== EXERCISE MATERIAL

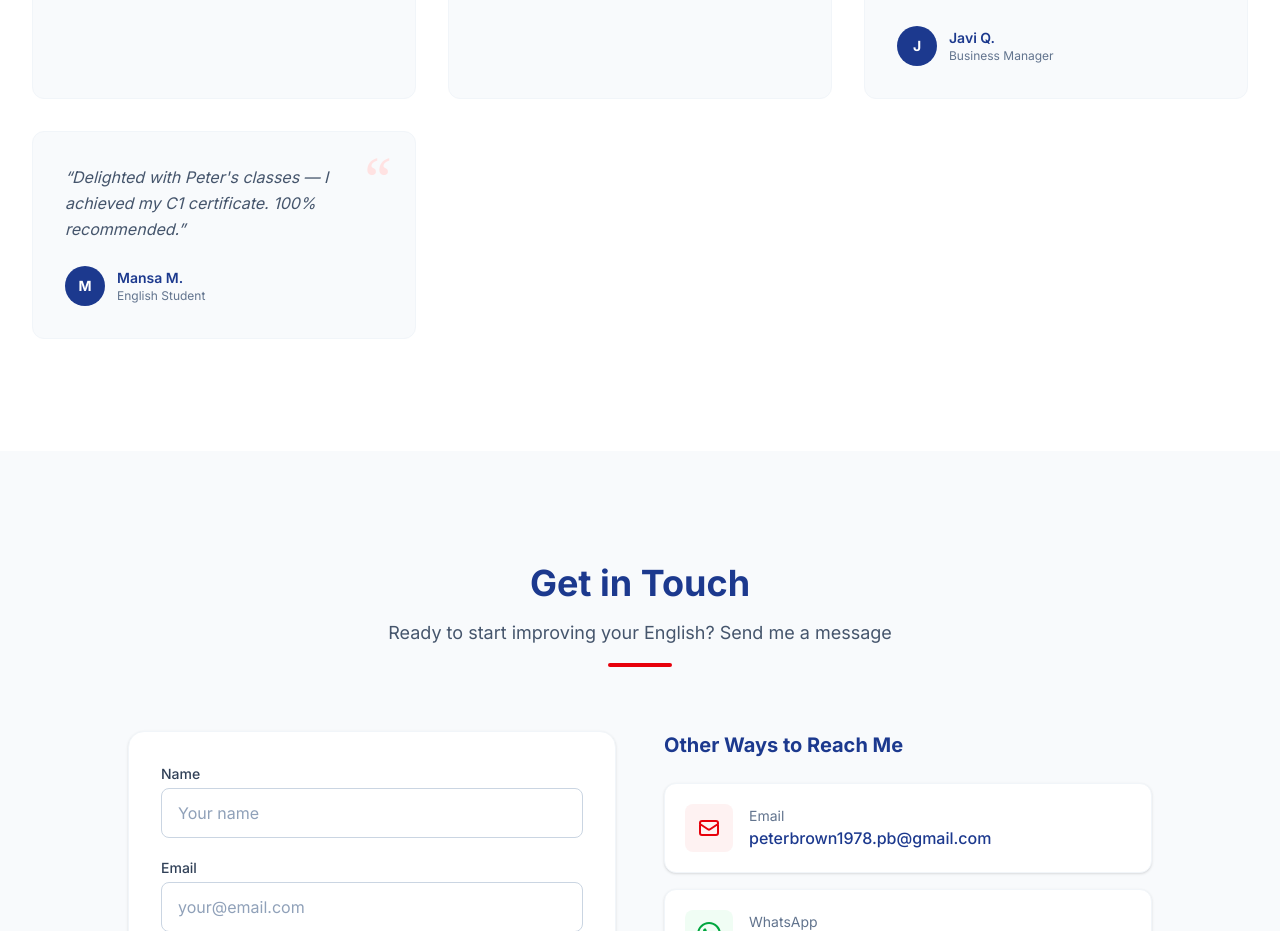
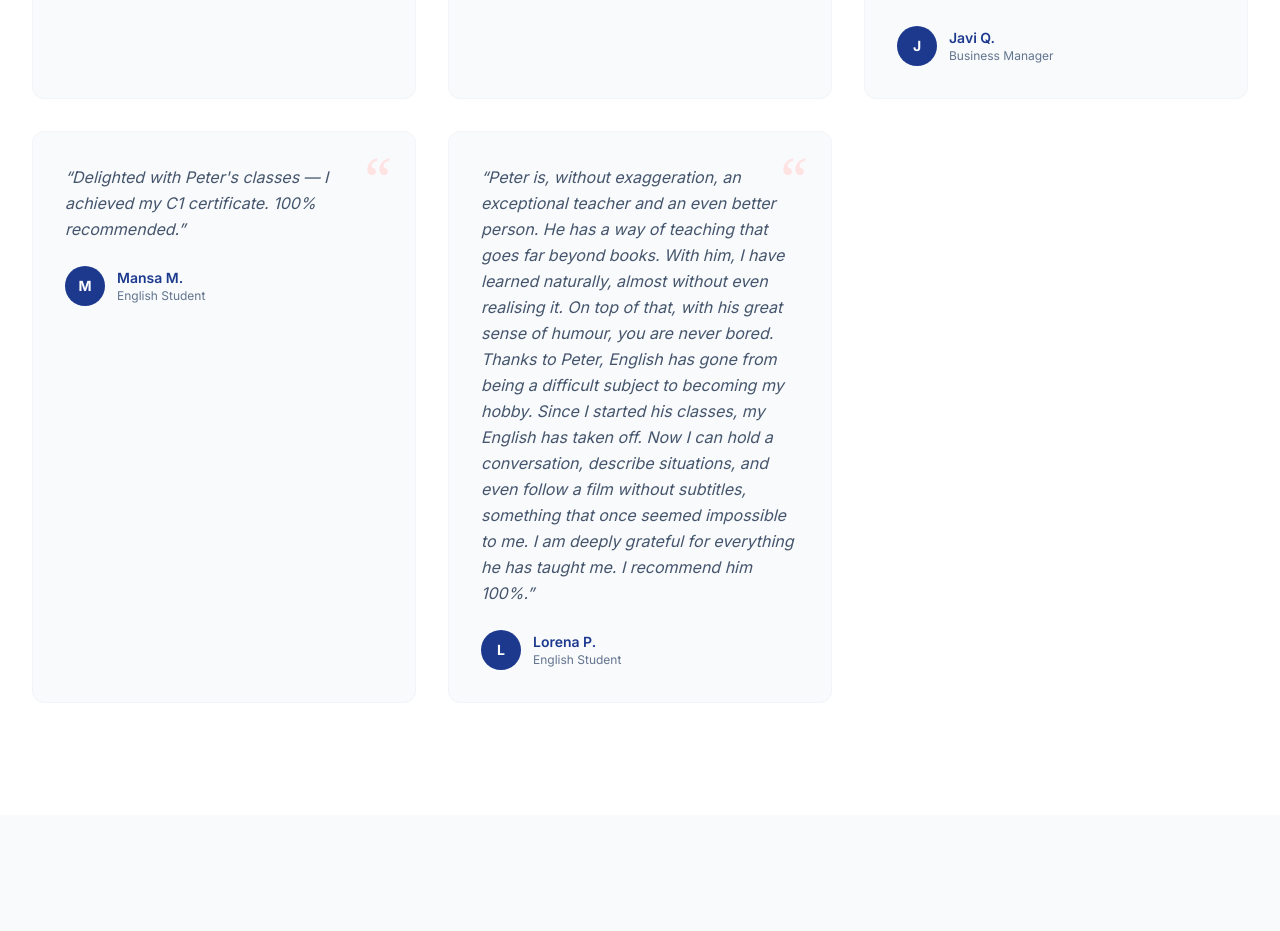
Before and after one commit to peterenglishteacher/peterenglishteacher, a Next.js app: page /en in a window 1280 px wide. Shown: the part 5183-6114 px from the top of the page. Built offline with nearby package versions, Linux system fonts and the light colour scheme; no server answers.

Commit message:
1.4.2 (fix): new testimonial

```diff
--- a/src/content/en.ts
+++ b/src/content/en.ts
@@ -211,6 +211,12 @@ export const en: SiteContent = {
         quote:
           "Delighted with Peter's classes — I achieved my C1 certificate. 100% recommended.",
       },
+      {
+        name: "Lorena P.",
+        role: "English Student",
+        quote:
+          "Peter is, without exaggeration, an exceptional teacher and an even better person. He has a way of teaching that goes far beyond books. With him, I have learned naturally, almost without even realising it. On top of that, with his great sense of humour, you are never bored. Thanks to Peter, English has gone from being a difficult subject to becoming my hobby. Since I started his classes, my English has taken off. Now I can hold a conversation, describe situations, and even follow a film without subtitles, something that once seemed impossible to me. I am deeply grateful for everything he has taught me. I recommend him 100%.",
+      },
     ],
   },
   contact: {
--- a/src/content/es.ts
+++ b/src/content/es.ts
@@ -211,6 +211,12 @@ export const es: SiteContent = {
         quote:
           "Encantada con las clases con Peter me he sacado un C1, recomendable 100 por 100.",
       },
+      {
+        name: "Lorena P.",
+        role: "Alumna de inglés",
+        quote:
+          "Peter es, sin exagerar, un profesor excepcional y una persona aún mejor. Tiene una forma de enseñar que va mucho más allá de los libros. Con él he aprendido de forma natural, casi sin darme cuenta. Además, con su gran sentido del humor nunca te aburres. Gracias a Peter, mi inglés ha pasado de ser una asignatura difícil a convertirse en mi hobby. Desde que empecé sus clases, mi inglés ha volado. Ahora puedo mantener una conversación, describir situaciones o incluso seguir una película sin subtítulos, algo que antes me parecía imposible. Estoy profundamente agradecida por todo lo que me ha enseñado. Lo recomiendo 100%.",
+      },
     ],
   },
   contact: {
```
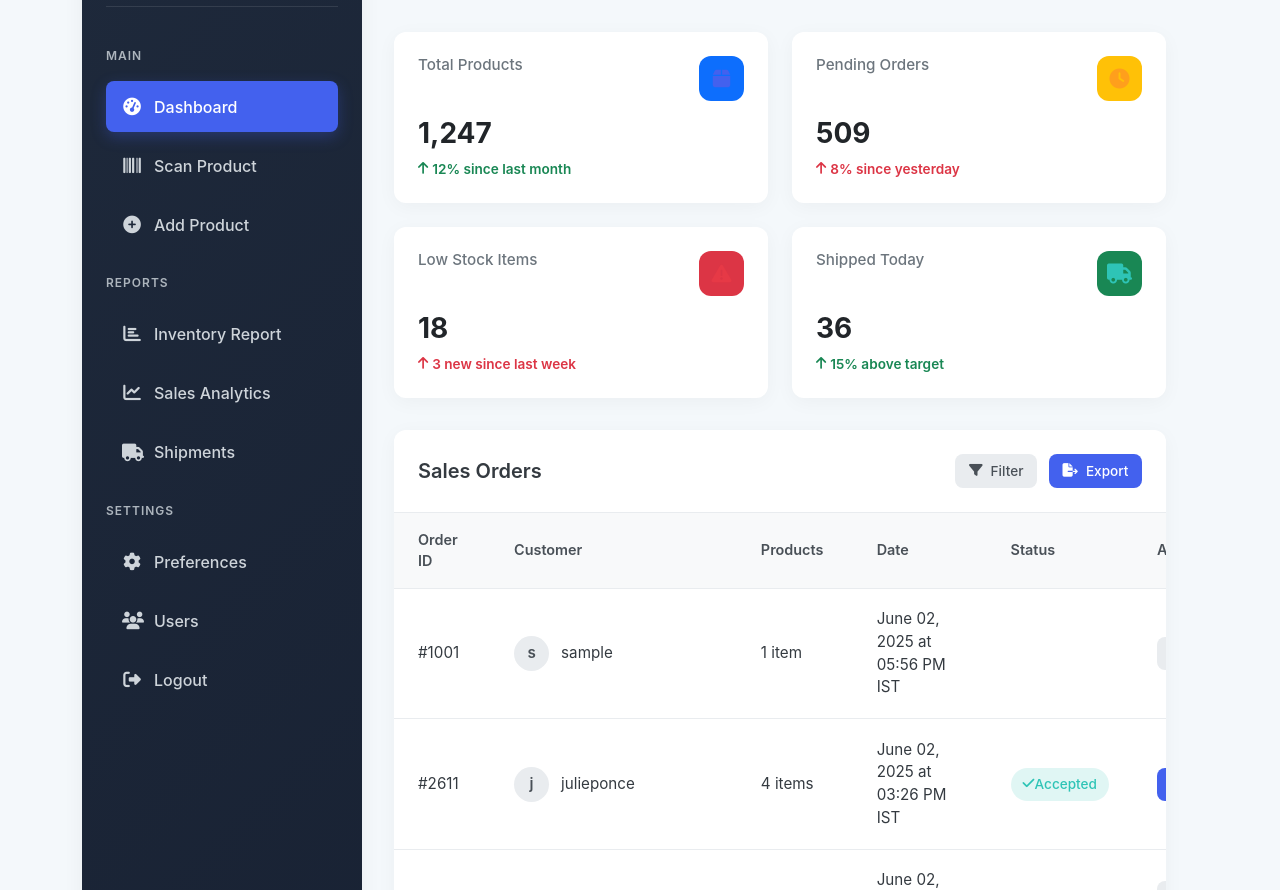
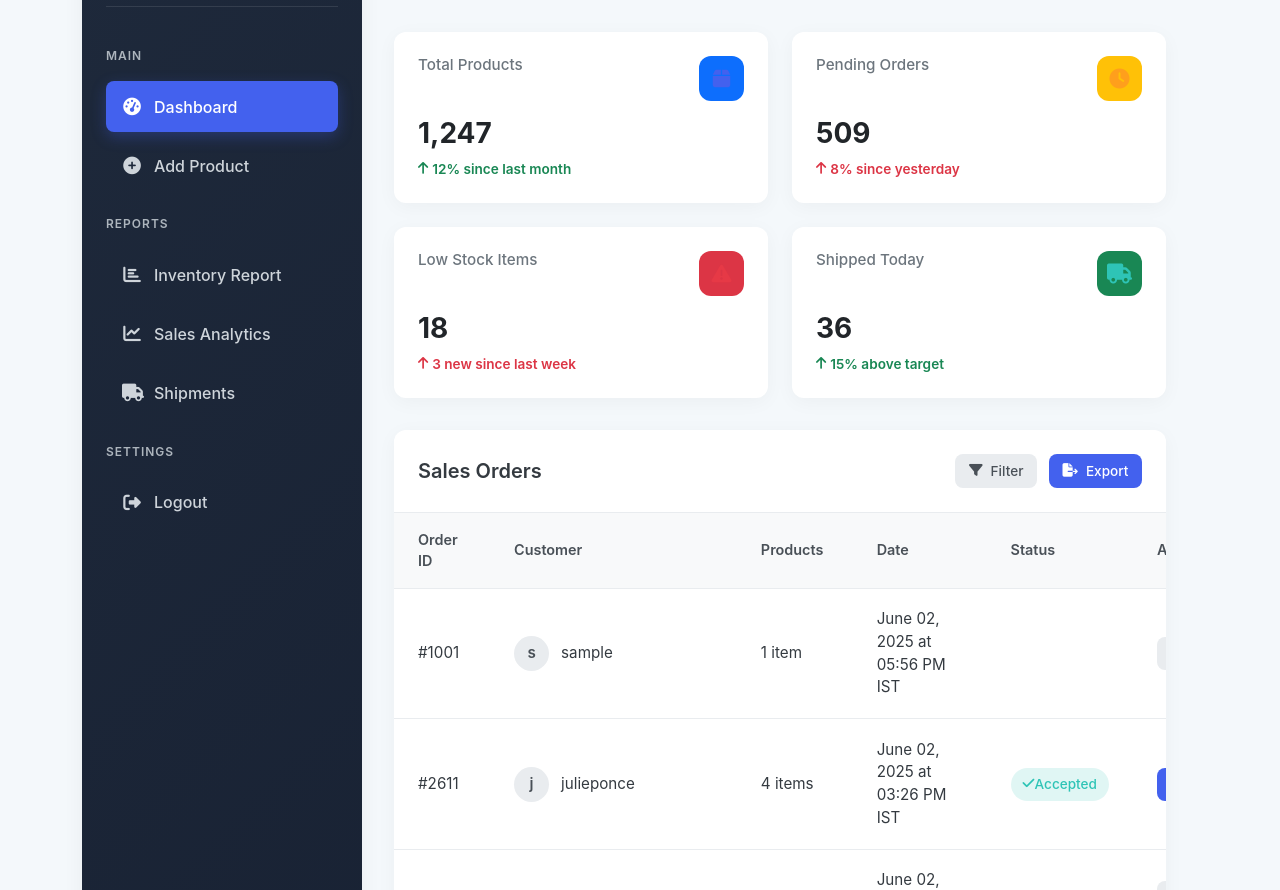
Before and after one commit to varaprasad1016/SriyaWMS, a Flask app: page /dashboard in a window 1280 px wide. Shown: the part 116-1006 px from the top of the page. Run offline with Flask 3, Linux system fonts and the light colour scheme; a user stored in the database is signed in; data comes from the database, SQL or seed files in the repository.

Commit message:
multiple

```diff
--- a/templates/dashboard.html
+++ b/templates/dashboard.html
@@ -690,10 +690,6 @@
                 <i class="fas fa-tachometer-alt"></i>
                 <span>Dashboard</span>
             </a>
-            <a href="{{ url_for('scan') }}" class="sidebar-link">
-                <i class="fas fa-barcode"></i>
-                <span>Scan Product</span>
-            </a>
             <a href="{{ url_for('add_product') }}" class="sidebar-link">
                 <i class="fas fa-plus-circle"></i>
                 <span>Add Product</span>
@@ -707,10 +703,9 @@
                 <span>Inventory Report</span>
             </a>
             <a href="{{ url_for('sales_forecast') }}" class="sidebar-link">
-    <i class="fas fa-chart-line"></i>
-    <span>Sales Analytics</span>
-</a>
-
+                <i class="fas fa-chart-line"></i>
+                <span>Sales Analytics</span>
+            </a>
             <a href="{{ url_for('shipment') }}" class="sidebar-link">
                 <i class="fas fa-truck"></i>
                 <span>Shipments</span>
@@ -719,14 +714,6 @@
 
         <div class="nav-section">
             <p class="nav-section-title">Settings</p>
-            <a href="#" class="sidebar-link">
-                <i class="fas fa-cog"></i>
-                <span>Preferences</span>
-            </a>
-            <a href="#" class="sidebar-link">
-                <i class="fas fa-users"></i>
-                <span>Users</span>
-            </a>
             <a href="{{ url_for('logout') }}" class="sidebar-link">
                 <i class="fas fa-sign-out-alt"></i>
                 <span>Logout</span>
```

====

YOUR GOAL: Go through the listing above and return each line where the word "Before" occurs.

RESPONSE TO THE EXERCISE:
Before and after one commit to peterenglishteacher/peterenglishteacher, a Next.js app: page /en in a window 1280 px wide. Shown: the part 5183-6114 px from the top of the page. Built offline with nearby package versions, Linux system fonts and the light colour scheme; no server answers.
Before and after one commit to varaprasad1016/SriyaWMS, a Flask app: page /dashboard in a window 1280 px wide. Shown: the part 116-1006 px from the top of the page. Run offline with Flask 3, Linux system fonts and the light colour scheme; a user stored in the database is signed in; data comes from the database, SQL or seed files in the repository.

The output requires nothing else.